:: Exercise instructions ::
Work through the data below and state how many lines contain "maalimäärä", giving that number alone.

# # # #

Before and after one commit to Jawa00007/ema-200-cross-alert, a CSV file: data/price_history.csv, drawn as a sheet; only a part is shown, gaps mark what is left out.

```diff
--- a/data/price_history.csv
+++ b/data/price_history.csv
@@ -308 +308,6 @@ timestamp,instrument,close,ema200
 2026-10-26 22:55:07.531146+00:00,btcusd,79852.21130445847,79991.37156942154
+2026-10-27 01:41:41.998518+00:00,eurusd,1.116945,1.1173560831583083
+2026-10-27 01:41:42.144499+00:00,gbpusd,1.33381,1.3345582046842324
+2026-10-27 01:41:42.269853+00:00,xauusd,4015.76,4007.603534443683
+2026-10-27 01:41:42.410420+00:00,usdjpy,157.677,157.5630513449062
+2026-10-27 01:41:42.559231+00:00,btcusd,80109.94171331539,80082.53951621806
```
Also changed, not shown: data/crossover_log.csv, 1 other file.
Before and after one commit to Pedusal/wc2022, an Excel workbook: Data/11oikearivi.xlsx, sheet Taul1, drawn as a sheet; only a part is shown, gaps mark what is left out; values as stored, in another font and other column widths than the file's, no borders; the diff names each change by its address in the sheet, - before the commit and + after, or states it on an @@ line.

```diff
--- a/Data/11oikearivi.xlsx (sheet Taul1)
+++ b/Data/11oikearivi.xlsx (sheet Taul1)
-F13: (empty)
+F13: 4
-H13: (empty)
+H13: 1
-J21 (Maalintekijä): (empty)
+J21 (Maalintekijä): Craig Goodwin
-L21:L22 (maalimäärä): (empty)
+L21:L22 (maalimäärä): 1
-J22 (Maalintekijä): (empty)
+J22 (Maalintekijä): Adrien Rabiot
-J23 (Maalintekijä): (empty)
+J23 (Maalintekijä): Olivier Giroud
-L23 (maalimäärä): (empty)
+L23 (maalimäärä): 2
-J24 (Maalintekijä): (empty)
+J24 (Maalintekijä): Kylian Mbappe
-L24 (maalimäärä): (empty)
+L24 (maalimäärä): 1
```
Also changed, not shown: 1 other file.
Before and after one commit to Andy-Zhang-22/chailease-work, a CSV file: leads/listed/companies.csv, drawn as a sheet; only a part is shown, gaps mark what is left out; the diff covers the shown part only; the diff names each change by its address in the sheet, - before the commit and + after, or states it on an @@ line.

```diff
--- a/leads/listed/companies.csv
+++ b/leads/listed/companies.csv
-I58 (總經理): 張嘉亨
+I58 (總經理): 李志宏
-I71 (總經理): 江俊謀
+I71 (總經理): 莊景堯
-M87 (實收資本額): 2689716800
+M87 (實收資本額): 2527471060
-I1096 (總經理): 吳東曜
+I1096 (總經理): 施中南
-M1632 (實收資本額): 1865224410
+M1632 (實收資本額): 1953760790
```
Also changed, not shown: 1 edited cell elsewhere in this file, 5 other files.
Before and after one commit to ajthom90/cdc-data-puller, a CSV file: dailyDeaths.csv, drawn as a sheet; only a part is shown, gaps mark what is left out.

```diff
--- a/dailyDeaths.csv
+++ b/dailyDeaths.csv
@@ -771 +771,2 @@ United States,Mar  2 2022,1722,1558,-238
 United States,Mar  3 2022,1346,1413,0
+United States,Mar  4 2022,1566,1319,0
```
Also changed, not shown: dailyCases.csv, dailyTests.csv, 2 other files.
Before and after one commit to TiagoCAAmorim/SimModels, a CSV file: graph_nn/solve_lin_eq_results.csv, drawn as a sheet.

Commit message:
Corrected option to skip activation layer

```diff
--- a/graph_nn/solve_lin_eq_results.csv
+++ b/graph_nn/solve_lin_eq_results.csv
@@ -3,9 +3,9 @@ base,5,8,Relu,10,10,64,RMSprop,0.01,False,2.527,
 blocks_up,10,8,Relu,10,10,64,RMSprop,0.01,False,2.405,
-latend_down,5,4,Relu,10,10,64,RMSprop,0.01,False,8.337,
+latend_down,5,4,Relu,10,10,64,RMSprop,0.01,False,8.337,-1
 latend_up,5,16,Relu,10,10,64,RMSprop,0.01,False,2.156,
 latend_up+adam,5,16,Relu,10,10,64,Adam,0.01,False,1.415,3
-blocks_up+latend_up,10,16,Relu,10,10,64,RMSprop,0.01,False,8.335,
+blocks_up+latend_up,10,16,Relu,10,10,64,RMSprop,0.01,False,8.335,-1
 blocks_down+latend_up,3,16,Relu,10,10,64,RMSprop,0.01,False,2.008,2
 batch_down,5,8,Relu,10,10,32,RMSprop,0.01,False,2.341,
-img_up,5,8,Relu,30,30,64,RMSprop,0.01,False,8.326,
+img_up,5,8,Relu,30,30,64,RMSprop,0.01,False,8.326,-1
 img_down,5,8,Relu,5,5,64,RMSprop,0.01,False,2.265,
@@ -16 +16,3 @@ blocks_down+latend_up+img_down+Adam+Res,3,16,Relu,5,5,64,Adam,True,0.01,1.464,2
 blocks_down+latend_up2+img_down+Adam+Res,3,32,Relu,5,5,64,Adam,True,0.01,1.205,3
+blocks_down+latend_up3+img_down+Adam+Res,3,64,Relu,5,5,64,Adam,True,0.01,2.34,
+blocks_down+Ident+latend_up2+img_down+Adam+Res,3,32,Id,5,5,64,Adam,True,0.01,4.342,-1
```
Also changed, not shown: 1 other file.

# # # #

:: Task solution ::
6